─── Information supplied

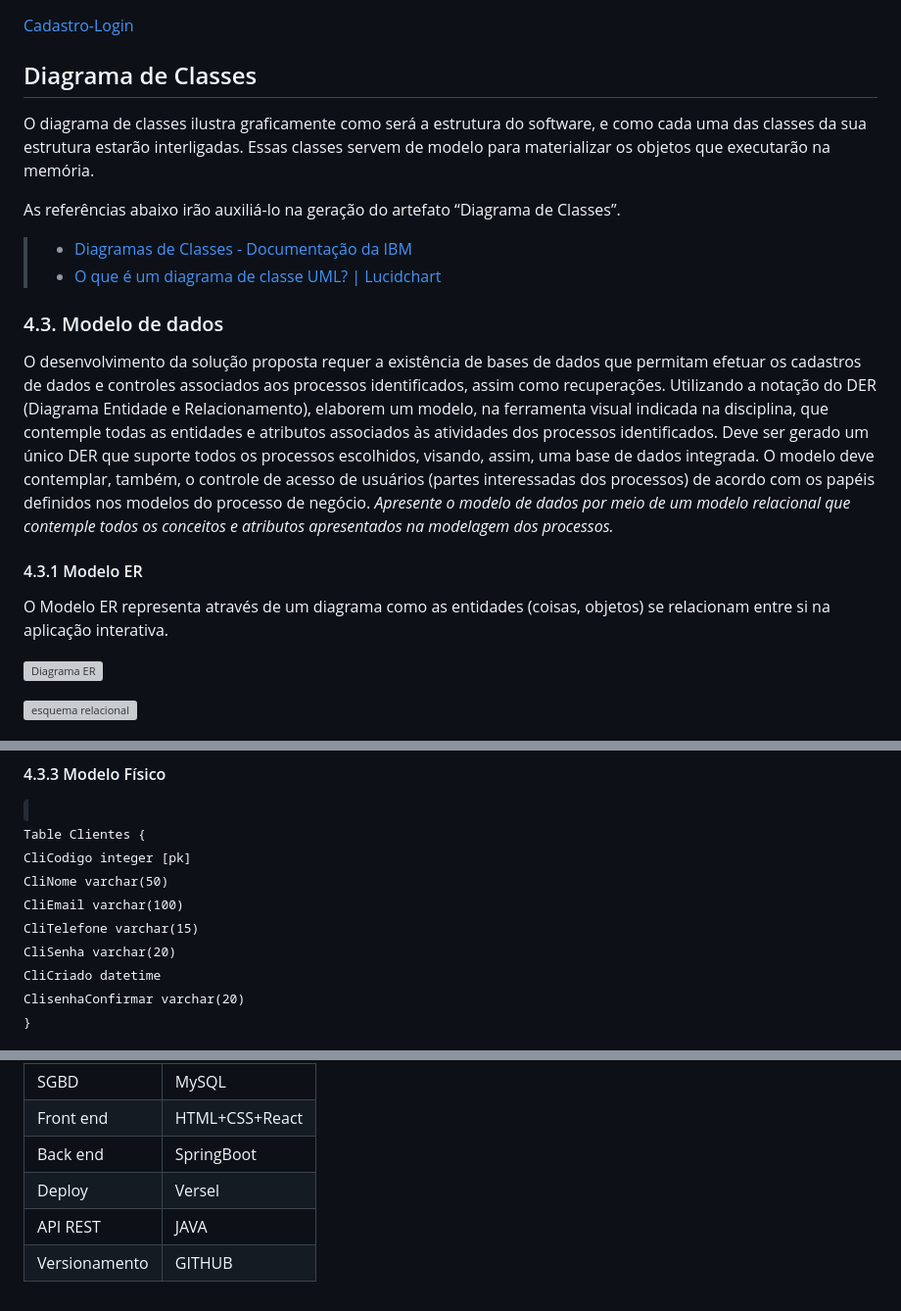
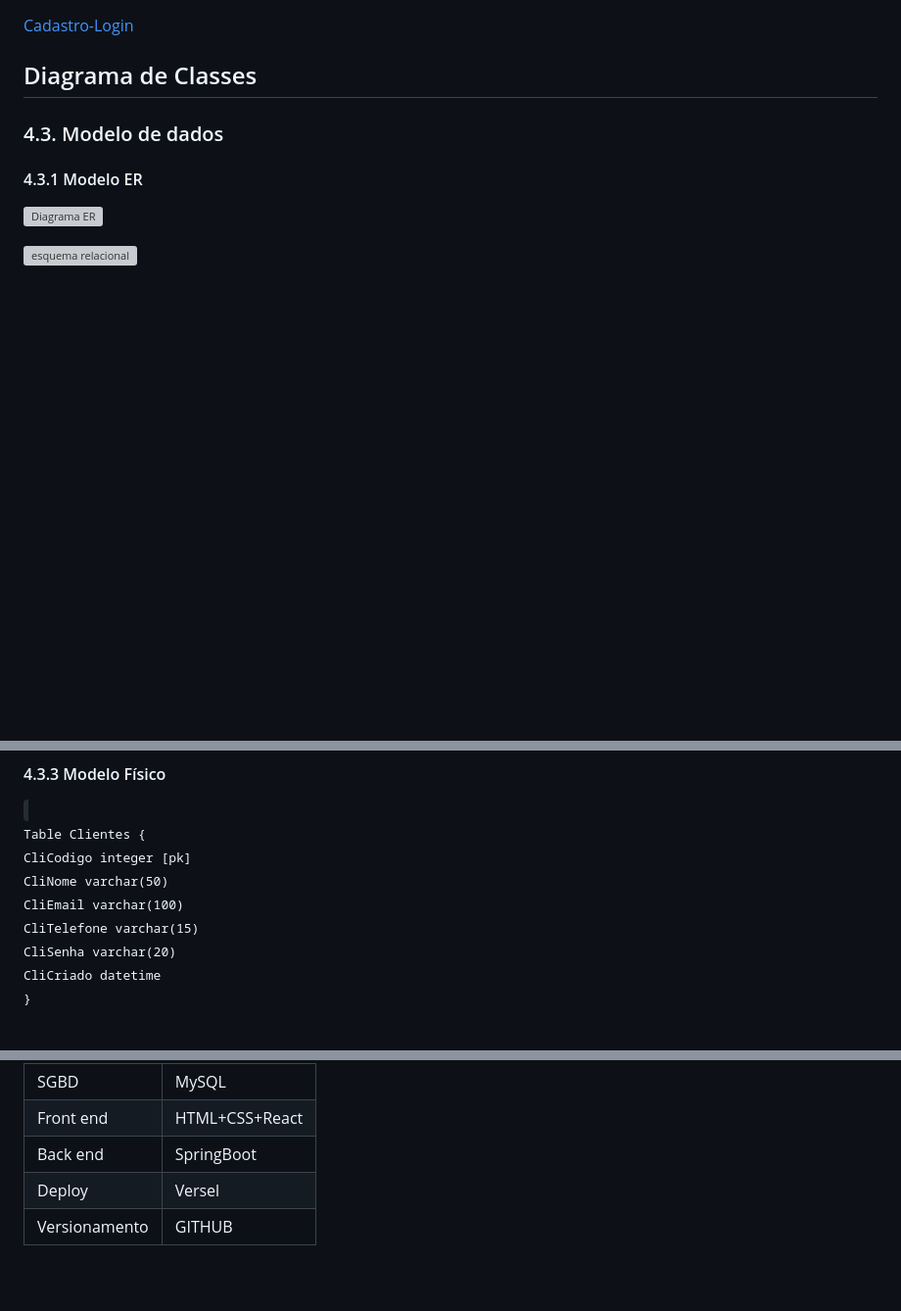
Before and after one commit to Eduard0-code/barberhub, a Markdown page: docs/4-Projeto-Solucao.md, 3 parts joined by grey strips. Shown at 98% size. Drawn GitHub-style; blank space fills up the shorter version; grey boxes are pictures that could not be loaded.

Commit message:
Correções

```diff
--- a/docs/4-Projeto-Solucao.md
+++ b/docs/4-Projeto-Solucao.md
@@ -42,23 +42,10 @@ Toda a comunicação acontece de forma segura, e a arquitetura foi organizada pa
 
 ## Diagrama de Classes
 
-O diagrama de classes ilustra graficamente como será a estrutura do software, e como cada uma das classes da sua estrutura estarão interligadas. Essas classes servem de modelo para materializar os objetos que executarão na memória.
-
-As referências abaixo irão auxiliá-lo na geração do artefato “Diagrama de Classes”.
-
-> - [Diagramas de Classes - Documentação da IBM](https://www.ibm.com/docs/pt-br/rational-soft-arch/9.6.1?topic=diagrams-class)
-> - [O que é um diagrama de classe UML? | Lucidchart](https://www.lucidchart.com/pages/pt/o-que-e-diagrama-de-classe-uml)
-
 
 ### 4.3. Modelo de dados
 
-O desenvolvimento da solução proposta requer a existência de bases de dados que permitam efetuar os cadastros de dados e controles associados aos processos identificados, assim como recuperações.
-Utilizando a notação do DER (Diagrama Entidade e Relacionamento), elaborem um modelo, na ferramenta visual indicada na disciplina, que contemple todas as entidades e atributos associados às atividades dos processos identificados. Deve ser gerado um único DER que suporte todos os processos escolhidos, visando, assim, uma base de dados integrada. O modelo deve contemplar, também, o controle de acesso de usuários (partes interessadas dos processos) de acordo com os papéis definidos nos modelos do processo de negócio.
-_Apresente o modelo de dados por meio de um modelo relacional que contemple todos os conceitos e atributos apresentados na modelagem dos processos._
-
 #### 4.3.1 Modelo ER
-
-O Modelo ER representa através de um diagrama como as entidades (coisas, objetos) se relacionam entre si na aplicação interativa.
 
 ![Diagrama ER](images/DIagrama%20ER.png)
 
@@ -86,7 +73,6 @@ Table Clientes {
   CliTelefone varchar(15)
   CliSenha varchar(20)
   CliCriado datetime
-  ClisenhaConfirmar varchar(20)
 }
 
 Table Barbeiro {
@@ -139,5 +125,4 @@ O funcionamento do sistema ocorrerá da seguinte forma: o usuário acessa o fron
 | Front end      | HTML+CSS+React    |
 | Back end       | SpringBoot |
 | Deploy         | Versel    |
-| API REST       | JAVA      |
 | Versionamento  | GITHUB    |
```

──────

What this task involves:
Every record above should be duplicated precisely, with the images removed.

Task answer:
Before and after one commit to Eduard0-code/barberhub, a Markdown page: docs/4-Projeto-Solucao.md, 3 parts joined by grey strips. Shown at 98% size. Drawn GitHub-style; blank space fills up the shorter version; grey boxes are pictures that could not be loaded.

Commit message:
Correções

```diff
--- a/docs/4-Projeto-Solucao.md
+++ b/docs/4-Projeto-Solucao.md
@@ -42,23 +42,10 @@ Toda a comunicação acontece de forma segura, e a arquitetura foi organizada pa
 
 ## Diagrama de Classes
 
-O diagrama de classes ilustra graficamente como será a estrutura do software, e como cada uma das classes da sua estrutura estarão interligadas. Essas classes servem de modelo para materializar os objetos que executarão na memória.
-
-As referências abaixo irão auxiliá-lo na geração do artefato “Diagrama de Classes”.
-
-> - [Diagramas de Classes - Documentação da IBM](https://www.ibm.com/docs/pt-br/rational-soft-arch/9.6.1?topic=diagrams-class)
-> - [O que é um diagrama de classe UML? | Lucidchart](https://www.lucidchart.com/pages/pt/o-que-e-diagrama-de-classe-uml)
-
 
 ### 4.3. Modelo de dados
 
-O desenvolvimento da solução proposta requer a existência de bases de dados que permitam efetuar os cadastros de dados e controles associados aos processos identificados, assim como recuperações.
-Utilizando a notação do DER (Diagrama Entidade e Relacionamento), elaborem um modelo, na ferramenta visual indicada na disciplina, que contemple todas as entidades e atributos associados às atividades dos processos identificados. Deve ser gerado um único DER que suporte todos os processos escolhidos, visando, assim, uma base de dados integrada. O modelo deve contemplar, também, o controle de acesso de usuários (partes interessadas dos processos) de acordo com os papéis definidos nos modelos do processo de negócio.
-_Apresente o modelo de dados por meio de um modelo relacional que contemple todos os conceitos e atributos apresentados na modelagem dos processos._
-
 #### 4.3.1 Modelo ER
-
-O Modelo ER representa através de um diagrama como as entidades (coisas, objetos) se relacionam entre si na aplicação interativa.
 
 ![Diagrama ER](images/DIagrama%20ER.png)
 
@@ -86,7 +73,6 @@ Table Clientes {
   CliTelefone varchar(15)
   CliSenha varchar(20)
   CliCriado datetime
-  ClisenhaConfirmar varchar(20)
 }
 
 Table Barbeiro {
@@ -139,5 +125,4 @@ O funcionamento do sistema ocorrerá da seguinte forma: o usuário acessa o fron
 | Front end      | HTML+CSS+React    |
 | Back end       | SpringBoot |
 | Deploy         | Versel    |
-| API REST       | JAVA      |
 | Versionamento  | GITHUB    |
```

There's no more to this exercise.